Euskatel on road to oblivion?
Orange in the red.
It appears that anachronistic little band of Basque cyclists called Euskatel-Euskadi is in deep trouble.
Team funding has been a serious issue for years; the terrible Spanish economy forcing cutbacks. The team barely has two tapas to rub together. Team manager Miguel Madariaga has been pleading poverty and begging for euros in the media for what seem like ages.
Director Sportif Igor Gonzales de Galdeano got so stressed over running the team that he resigned last year only to be lured back with promises that things would get better.

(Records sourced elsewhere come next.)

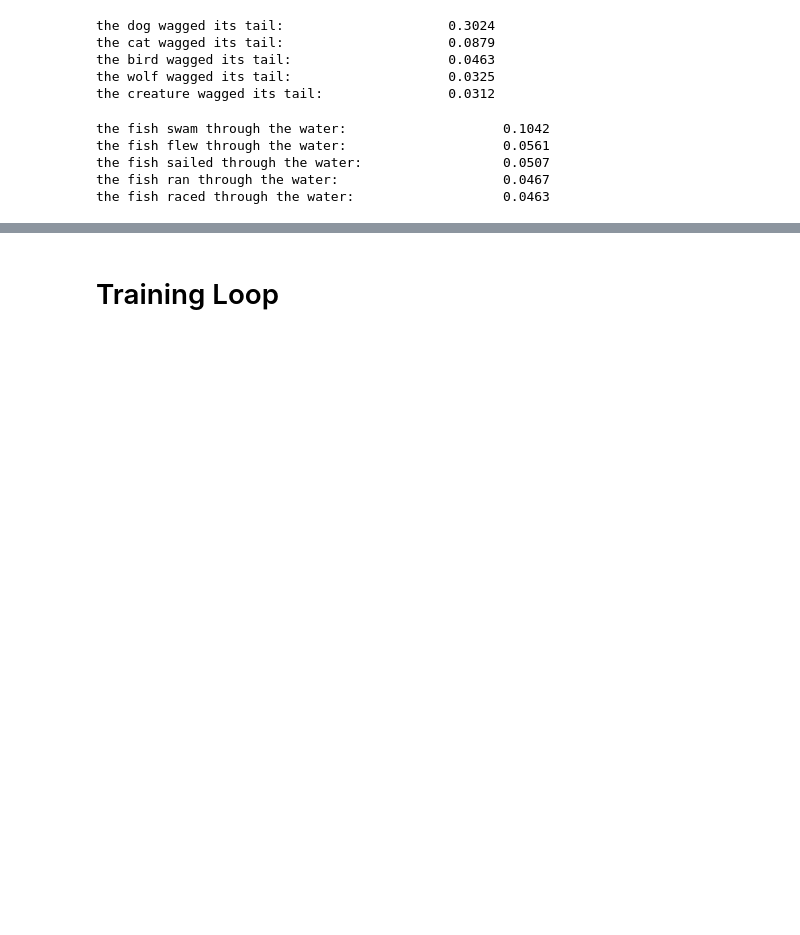
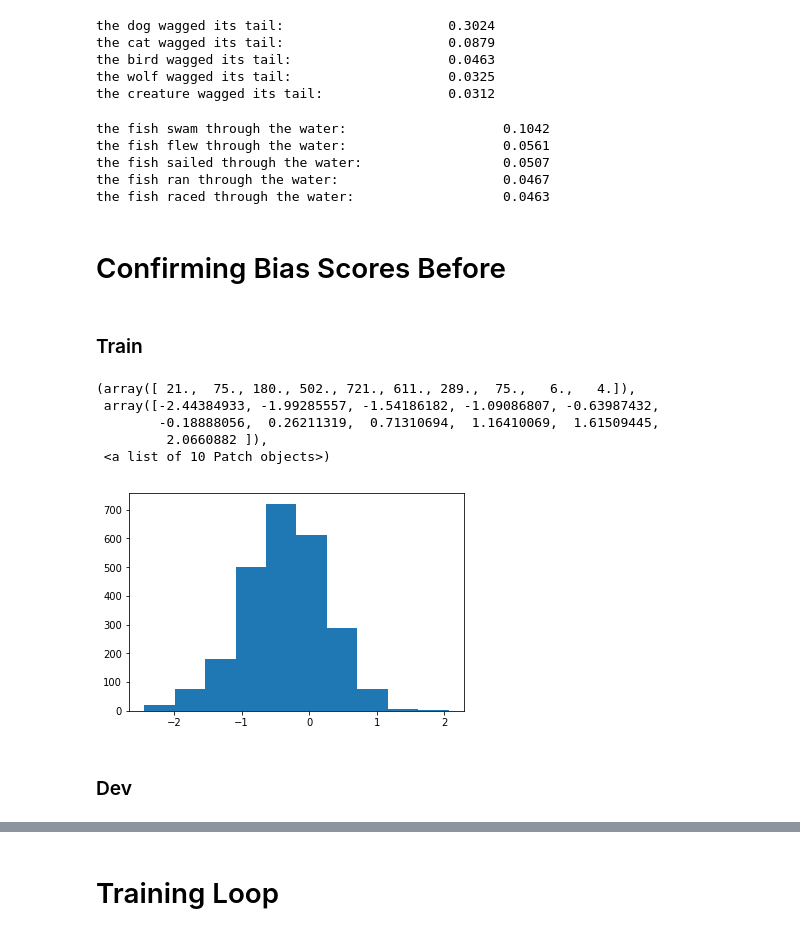
Before and after one commit to keitakurita/contextual_embedding_bias_measure, a Jupyter notebook: notebooks/bert_naive_debiasing.ipynb, the cells around one changed output, grey strips where cells are left out. Cells and saved outputs as stored; diff of their text form; code cells hidden in the pictures; blank space fills up the shorter version.

```diff
--- a/notebooks/bert_naive_debiasing.ipynb
+++ b/notebooks/bert_naive_debiasing.ipynb
@@ -627,3 +633,7 @@ the fish flew through the water:                    0.0561
 the fish sailed through the water:                  0.0507
 the fish ran through the water:                     0.0467
 the fish raced through the water:                   0.0463
+# %% [markdown]
+# Confirming Bias Scores Before
+# %% [markdown]
+### Train
@@ -629,0 +649,13 @@ the fish raced through the water:                   0.0463
+# %%
+df_train = pd.read_csv(DATA_ROOT / config.train_file)
+# %%
+plt.hist(df_train["original_bias_score"])
+# %% [output]
+(array([ 21.,  75., 180., 502., 721., 611., 289.,  75.,   6.,   4.]),
+ array([-2.44384933, -1.99285557, -1.54186182, -1.09086807, -0.63987432,
+        -0.18888056,  0.26211319,  0.71310694,  1.16410069,  1.61509445,
+         2.0660882 ]),
+ <a list of 10 Patch objects>)
+[figure, added]
+# %% [markdown]
+### Dev
```
Also changed, not shown: parts of 44 cells of this notebook.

Then came the unthinkable, the Act of Dilution. To keep the team competitive on the big WorldTour stage, they brought in foreign riders. That’s to say anyone who wasn’t Basque with a strangely spelled Basque name who grew up wearing orange.
This de-Basque-ification led to the signing of Russian Alexander Serebryakov off the Team Type 1 roster. This week Serebryakov tested positive for EPO and maybe pathological stupidity. For a team barely hanging on, that bad press is almost a dagger to the heart. EPO abuse inevitably leads to IFS issues — Impossible to find sponsors.
As De Galdeano says, the team has reached a “critical moment.”
Serebryakov embarrassed the team but so have the recent performances of riders like Igor Anton who hasn’t done much since he crashed out of the Vuelta a Espana a few seasons ago while wearing the red jersey.
That’s a double whammy and now all the pressure — as usual — shifts to savior Samuel Sanchez to deliver another attention-getting ride in the Tour de France. Maybe a second polka dot jersey or a stage win or two. Sammy must be getting weary of always having the weight of the empire on his skinny shoulders.
In a way, it’s not unlike the way things used to be at the French Bbox team three years back when Thomas Voeckler was the only show. Now with Europcar, he has Pierre Rolland to spread the expectations around.
Are we witnessing the inevitable decline and disappearance of one of the most iconic and entertaining pro cycling teams in the world? It sure feels that way and given the post-USADA climate, finding anyone to fund a team in flux is a stretch of the imagination and bank account.